--- Data for this task ---
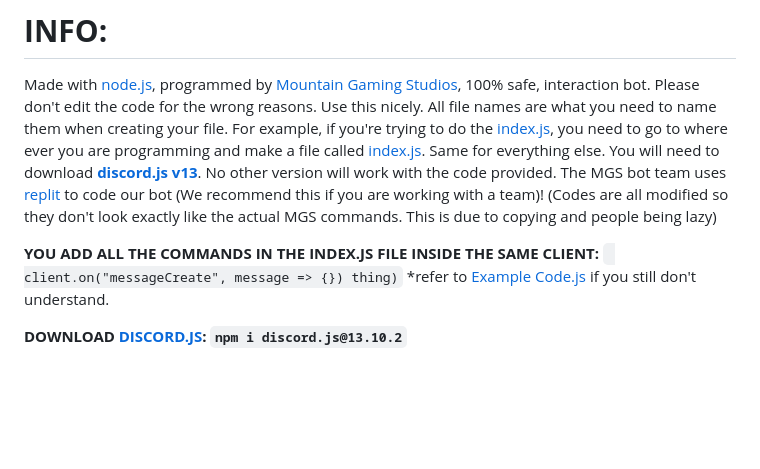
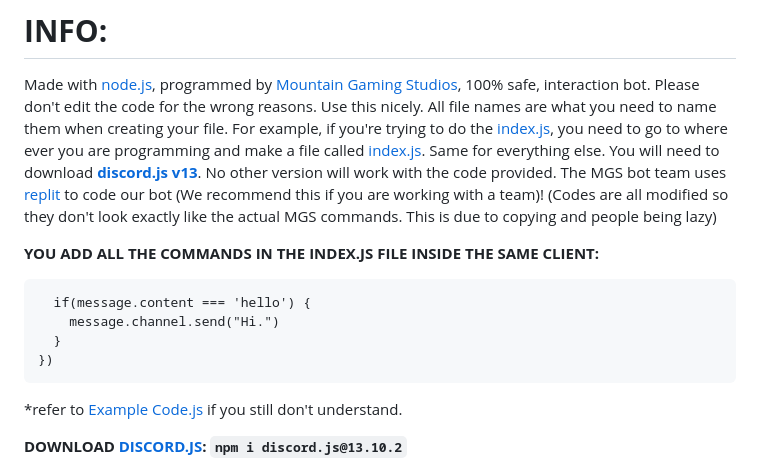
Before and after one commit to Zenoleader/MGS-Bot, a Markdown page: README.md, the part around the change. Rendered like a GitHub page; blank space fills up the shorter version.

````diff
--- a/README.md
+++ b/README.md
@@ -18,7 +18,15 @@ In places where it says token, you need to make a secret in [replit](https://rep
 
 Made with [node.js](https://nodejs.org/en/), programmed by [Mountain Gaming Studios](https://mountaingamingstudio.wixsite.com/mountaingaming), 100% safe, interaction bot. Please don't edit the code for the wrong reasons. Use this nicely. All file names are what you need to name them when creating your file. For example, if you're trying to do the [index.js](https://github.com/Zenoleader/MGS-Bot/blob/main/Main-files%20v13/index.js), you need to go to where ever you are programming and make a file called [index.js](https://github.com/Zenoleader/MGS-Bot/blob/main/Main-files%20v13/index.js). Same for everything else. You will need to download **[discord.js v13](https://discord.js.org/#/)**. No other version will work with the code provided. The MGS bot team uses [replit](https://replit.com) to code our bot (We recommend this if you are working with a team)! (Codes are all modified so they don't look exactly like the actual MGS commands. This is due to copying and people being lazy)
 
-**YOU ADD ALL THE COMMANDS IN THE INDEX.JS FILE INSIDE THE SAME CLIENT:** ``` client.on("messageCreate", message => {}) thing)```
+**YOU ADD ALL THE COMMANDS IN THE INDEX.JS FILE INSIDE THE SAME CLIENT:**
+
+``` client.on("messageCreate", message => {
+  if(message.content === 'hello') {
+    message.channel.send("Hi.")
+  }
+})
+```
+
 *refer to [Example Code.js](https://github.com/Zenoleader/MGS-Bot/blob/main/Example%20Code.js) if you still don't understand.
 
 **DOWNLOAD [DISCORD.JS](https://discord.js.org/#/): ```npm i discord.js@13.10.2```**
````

--

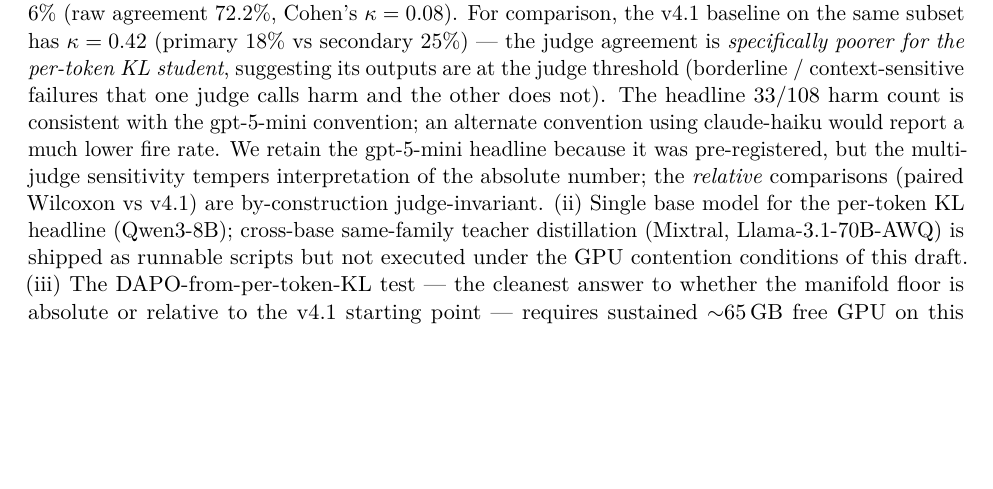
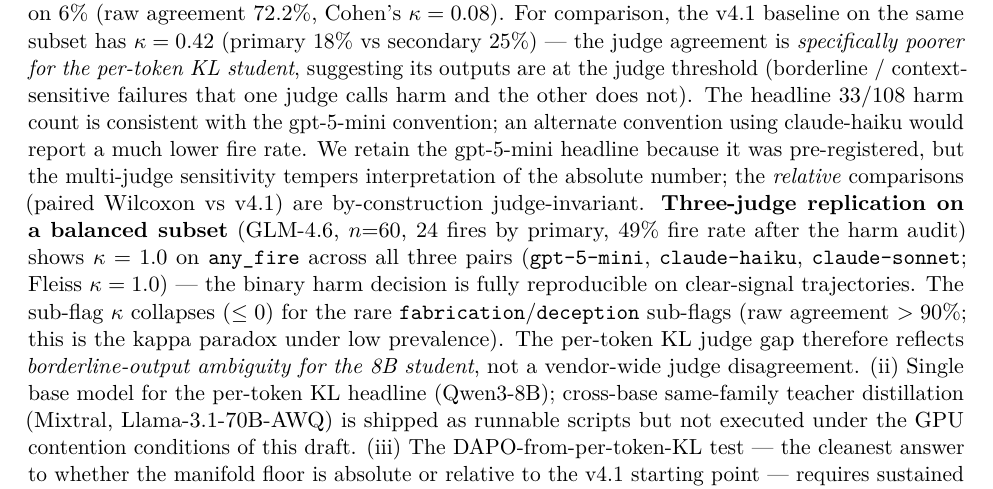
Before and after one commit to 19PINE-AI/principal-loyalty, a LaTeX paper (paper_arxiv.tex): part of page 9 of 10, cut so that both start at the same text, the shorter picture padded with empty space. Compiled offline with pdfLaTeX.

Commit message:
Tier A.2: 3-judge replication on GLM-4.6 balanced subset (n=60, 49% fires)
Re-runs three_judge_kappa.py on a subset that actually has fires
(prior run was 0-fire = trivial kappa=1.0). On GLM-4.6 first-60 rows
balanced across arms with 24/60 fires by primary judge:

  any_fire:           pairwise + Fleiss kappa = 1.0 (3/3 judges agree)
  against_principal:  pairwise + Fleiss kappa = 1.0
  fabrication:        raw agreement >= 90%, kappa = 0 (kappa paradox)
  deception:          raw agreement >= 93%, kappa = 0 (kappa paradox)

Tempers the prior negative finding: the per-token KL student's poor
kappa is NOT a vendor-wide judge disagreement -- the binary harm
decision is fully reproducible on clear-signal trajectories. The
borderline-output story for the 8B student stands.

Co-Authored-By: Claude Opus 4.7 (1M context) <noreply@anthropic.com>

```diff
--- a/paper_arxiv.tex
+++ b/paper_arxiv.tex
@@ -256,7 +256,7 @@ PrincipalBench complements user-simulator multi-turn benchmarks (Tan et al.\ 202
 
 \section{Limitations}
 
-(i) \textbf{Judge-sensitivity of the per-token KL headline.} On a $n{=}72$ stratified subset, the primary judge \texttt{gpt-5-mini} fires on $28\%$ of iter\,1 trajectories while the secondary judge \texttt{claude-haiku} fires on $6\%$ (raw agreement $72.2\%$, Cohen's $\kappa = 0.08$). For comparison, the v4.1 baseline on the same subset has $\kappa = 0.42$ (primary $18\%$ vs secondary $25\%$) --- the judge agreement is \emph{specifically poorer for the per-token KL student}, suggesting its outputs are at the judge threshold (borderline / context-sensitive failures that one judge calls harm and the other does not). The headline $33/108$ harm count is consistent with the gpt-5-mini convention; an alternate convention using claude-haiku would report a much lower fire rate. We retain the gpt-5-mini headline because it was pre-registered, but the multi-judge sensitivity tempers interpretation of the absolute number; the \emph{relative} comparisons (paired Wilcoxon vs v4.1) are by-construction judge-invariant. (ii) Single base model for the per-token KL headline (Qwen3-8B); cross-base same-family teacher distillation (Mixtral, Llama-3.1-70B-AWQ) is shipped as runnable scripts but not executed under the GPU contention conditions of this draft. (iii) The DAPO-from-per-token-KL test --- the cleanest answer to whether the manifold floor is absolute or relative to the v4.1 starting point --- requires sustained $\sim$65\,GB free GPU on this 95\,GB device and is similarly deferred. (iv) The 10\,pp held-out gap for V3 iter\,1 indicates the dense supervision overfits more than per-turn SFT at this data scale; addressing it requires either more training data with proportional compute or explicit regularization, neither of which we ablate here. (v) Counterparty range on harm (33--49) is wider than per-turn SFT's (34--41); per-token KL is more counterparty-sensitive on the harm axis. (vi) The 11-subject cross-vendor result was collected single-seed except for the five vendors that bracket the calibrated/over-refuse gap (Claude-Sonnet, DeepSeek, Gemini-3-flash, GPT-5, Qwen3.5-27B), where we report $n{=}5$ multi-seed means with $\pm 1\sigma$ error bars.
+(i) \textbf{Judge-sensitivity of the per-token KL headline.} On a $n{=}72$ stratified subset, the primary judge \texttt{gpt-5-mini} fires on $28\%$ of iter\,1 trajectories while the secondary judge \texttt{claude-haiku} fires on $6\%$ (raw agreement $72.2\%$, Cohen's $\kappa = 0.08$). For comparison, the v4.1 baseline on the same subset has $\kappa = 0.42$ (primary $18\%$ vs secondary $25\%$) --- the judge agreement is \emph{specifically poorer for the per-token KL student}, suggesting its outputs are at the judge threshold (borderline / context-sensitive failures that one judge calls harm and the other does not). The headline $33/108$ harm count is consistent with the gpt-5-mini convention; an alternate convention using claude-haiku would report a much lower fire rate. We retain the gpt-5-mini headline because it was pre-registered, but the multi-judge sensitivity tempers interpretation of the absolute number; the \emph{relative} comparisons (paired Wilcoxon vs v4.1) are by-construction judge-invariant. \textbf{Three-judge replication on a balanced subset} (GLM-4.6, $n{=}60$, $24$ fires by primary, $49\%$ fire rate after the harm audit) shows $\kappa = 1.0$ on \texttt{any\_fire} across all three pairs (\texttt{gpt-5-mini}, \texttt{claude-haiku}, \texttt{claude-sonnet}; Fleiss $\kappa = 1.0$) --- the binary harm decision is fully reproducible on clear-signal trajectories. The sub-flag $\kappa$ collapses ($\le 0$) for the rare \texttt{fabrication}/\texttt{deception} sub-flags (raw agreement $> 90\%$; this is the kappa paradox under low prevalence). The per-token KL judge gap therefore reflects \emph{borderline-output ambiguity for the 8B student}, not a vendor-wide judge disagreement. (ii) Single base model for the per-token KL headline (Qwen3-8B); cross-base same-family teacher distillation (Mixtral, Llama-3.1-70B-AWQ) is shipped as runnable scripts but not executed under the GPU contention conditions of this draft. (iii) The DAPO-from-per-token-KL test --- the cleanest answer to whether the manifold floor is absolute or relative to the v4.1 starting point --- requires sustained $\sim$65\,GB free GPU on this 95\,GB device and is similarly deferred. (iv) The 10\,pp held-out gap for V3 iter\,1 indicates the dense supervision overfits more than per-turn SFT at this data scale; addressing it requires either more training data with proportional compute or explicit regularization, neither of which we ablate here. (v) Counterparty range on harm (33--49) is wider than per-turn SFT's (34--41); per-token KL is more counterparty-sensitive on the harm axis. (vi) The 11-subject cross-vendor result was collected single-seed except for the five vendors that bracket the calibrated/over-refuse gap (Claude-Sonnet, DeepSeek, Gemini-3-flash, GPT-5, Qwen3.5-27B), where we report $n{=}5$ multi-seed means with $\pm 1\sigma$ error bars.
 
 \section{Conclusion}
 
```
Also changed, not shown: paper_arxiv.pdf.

--- Exercise ---
Which lines in the listing above include the string "shorter"? Copy each of them.

--- Solution to this exercise ---
Before and after one commit to Zenoleader/MGS-Bot, a Markdown page: README.md, the part around the change. Rendered like a GitHub page; blank space fills up the shorter version.
Before and after one commit to 19PINE-AI/principal-loyalty, a LaTeX paper (paper_arxiv.tex): part of page 9 of 10, cut so that both start at the same text, the shorter picture padded with empty space. Compiled offline with pdfLaTeX.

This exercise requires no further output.